Cunningham started being asked if she would officiate same-sex weddings, and became ordained so she could do so.
The more same-sex couples she met, she says, the more she learned about couples whose families do not accept their relationships and refuse to attend their weddings. Those conversations led to her offer on Facebook.
“After hearing story after story after story, I just posted it out of frustration,” she said.
Cunningham says she is willing to travel “within a reasonable distance” to fill in for absent parents at same-sex weddings. People outside Oklahoma have also been in touch, offering to fill the same roles in other parts of the U.S.
She shares some of the responses she has received on her Facebook page, with the permission of the people who sent them.
“I wish I had a mother like you. I’m sure you hear that a lot,” one person wrote. “All I wanted my entire life was to make my mother proud. According to her, I’m going to Hell, ruining her health, ruining my life and making the worst decision to marry the one I love.”
Cunningham is also the founder of Free Mom Hugs, a non-profit organization she started in 2015 after attending her local Pride festival while wearing a button bearing that phrase.
“Everyone that made eye contact with me, I would say ‘Can I offer you a free mom hug?’” she said. “I went home that day covered from head to toe with glitter.”
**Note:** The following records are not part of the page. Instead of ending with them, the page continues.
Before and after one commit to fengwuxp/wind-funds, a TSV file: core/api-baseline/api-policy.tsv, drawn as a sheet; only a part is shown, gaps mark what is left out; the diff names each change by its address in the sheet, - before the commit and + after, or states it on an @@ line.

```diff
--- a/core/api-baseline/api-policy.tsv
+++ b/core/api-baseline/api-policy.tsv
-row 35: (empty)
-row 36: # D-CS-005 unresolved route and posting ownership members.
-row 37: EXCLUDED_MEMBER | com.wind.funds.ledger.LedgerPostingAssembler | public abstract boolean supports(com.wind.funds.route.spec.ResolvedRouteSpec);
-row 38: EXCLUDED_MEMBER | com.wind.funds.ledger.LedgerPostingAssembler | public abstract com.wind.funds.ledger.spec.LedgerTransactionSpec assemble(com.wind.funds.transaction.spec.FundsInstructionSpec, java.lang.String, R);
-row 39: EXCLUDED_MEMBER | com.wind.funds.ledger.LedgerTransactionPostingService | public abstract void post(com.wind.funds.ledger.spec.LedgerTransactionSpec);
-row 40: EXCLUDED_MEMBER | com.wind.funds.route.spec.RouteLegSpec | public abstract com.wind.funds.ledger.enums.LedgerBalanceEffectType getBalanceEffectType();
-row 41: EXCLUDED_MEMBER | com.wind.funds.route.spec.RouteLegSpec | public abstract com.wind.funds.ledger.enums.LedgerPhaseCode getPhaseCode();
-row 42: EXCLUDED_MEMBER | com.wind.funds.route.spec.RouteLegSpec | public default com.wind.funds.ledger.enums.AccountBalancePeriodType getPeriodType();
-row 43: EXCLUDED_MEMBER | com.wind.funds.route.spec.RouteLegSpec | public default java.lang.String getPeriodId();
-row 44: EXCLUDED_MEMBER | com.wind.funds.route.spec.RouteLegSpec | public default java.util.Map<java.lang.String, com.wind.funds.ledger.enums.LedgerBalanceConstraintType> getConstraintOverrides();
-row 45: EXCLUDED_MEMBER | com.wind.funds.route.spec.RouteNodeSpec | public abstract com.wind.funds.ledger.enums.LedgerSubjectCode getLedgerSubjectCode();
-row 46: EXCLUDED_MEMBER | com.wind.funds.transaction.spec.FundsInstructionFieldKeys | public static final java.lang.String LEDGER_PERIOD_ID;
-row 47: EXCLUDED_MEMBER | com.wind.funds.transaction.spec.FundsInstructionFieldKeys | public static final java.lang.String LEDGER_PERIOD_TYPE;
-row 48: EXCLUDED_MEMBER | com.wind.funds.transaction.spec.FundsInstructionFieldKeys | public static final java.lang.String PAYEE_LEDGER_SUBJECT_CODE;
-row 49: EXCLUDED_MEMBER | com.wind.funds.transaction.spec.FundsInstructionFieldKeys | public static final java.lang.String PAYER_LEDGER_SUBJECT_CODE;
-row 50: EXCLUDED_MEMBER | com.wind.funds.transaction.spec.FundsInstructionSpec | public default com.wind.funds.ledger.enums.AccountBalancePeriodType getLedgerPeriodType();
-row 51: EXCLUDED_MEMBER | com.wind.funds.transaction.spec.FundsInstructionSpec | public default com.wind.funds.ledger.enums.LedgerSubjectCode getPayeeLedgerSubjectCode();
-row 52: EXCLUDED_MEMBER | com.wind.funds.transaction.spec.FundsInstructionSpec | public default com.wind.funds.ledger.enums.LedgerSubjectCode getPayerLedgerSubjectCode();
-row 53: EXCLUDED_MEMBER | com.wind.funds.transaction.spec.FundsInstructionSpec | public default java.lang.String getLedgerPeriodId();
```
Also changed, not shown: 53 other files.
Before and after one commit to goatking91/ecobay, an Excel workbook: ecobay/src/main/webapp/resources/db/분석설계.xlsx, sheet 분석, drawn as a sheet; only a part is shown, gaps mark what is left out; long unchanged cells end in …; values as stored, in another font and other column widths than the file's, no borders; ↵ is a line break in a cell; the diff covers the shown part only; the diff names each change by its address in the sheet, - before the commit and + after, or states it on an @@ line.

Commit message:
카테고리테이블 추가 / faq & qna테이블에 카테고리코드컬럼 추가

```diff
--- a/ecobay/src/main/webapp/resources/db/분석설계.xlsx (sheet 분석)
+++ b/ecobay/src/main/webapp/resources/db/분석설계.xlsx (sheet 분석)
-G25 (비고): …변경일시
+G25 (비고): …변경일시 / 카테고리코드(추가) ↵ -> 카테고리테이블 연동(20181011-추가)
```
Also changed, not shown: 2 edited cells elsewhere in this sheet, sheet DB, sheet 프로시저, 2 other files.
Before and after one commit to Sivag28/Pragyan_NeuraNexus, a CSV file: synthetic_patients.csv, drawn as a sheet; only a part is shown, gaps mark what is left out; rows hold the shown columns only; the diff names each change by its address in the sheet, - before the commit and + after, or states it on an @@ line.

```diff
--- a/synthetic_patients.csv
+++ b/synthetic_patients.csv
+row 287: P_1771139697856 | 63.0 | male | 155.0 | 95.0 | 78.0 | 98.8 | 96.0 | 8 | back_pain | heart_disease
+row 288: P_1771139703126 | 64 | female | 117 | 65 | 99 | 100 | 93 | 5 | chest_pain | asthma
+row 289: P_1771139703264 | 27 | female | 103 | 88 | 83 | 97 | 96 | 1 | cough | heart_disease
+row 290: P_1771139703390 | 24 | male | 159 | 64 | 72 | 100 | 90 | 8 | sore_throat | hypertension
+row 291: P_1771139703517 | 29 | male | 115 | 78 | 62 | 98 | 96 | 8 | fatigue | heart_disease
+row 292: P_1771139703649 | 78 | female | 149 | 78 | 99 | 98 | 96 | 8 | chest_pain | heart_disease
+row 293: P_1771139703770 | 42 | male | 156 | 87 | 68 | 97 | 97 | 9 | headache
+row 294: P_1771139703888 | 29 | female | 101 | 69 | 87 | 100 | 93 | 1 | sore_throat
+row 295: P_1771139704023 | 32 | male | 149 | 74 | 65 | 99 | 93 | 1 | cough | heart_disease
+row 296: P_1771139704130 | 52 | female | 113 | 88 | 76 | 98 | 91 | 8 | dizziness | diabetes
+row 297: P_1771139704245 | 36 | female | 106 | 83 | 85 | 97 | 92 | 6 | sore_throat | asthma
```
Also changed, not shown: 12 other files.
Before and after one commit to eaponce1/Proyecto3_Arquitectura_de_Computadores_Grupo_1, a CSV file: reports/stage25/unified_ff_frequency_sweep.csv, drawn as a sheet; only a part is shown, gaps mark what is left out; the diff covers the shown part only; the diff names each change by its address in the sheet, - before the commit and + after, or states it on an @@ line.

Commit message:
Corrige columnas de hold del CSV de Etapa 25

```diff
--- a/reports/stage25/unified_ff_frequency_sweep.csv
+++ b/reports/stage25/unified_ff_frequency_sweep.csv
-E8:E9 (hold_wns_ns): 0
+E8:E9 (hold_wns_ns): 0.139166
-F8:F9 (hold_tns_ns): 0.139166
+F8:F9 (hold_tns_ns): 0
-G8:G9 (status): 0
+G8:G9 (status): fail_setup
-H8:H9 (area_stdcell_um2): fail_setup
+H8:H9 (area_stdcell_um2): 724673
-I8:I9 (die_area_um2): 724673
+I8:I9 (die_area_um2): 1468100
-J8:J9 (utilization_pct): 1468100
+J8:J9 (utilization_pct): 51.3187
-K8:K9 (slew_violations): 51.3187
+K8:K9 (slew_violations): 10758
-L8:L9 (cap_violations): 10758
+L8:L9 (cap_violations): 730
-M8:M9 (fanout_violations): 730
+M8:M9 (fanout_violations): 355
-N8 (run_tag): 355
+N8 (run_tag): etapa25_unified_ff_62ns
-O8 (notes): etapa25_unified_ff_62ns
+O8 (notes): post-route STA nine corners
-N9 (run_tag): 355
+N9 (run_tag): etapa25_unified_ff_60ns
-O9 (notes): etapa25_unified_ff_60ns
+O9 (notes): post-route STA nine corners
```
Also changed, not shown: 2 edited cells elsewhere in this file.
Whether doliing out hugs or playing substitute mom at a wedding, Cunningham says her goal is to help people in the LGBTQ community understand that they are not alone.